§ **WORK TO COMPLETE**
Show the lines below where "Updated" occurs.

┌─ LISTED ENTRIES

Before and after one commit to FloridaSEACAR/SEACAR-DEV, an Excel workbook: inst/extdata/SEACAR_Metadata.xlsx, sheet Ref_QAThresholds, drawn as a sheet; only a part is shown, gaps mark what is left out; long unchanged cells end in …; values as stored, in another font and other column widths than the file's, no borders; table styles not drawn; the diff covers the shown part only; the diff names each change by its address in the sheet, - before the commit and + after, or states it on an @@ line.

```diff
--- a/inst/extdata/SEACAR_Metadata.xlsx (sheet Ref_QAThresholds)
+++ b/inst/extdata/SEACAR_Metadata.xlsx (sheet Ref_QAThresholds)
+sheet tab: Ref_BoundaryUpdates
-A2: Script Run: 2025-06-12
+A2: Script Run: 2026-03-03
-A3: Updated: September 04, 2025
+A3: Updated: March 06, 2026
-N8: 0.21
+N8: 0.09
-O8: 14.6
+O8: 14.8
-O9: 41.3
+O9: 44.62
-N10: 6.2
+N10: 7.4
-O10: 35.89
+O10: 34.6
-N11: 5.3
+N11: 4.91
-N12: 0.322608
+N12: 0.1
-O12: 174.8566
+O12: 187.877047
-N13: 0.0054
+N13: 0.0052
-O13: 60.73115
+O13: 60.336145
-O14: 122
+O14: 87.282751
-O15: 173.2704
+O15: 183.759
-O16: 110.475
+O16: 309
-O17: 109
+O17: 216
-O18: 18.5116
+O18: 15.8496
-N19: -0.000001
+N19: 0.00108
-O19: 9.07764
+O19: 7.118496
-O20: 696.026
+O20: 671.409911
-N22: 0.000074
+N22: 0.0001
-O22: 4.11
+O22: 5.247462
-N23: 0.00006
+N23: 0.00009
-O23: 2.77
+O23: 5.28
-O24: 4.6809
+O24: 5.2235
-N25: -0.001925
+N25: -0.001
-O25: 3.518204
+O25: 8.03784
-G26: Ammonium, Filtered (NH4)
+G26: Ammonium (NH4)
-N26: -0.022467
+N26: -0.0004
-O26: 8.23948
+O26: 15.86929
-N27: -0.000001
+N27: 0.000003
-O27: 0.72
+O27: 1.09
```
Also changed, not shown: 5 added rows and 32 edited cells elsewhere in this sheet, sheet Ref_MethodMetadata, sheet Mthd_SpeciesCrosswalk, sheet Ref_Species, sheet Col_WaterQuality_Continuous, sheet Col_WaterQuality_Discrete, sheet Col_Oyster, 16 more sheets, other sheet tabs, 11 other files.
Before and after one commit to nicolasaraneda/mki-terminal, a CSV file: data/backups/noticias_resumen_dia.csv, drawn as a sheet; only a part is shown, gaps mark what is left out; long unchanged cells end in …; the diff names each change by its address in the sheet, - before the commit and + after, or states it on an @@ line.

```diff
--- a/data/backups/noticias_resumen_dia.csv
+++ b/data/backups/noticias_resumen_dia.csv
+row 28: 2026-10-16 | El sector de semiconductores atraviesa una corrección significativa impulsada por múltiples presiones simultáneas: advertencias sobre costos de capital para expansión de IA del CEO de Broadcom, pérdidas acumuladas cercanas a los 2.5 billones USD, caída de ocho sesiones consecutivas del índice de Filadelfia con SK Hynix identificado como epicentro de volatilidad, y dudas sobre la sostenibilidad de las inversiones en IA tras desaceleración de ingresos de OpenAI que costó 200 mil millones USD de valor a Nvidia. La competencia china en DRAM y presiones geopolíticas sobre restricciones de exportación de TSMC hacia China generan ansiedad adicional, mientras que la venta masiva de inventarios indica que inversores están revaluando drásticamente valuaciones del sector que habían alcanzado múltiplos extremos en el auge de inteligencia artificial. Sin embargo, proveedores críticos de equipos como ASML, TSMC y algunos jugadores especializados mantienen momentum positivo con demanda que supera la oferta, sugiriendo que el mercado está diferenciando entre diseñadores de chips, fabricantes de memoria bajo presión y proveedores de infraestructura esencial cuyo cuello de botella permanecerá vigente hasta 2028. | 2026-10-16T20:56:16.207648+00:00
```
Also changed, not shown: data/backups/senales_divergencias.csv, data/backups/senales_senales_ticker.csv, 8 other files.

└─

§ **THE COMPLETED TASK**
-A3: Updated: September 04, 2025
+A3: Updated: March 06, 2026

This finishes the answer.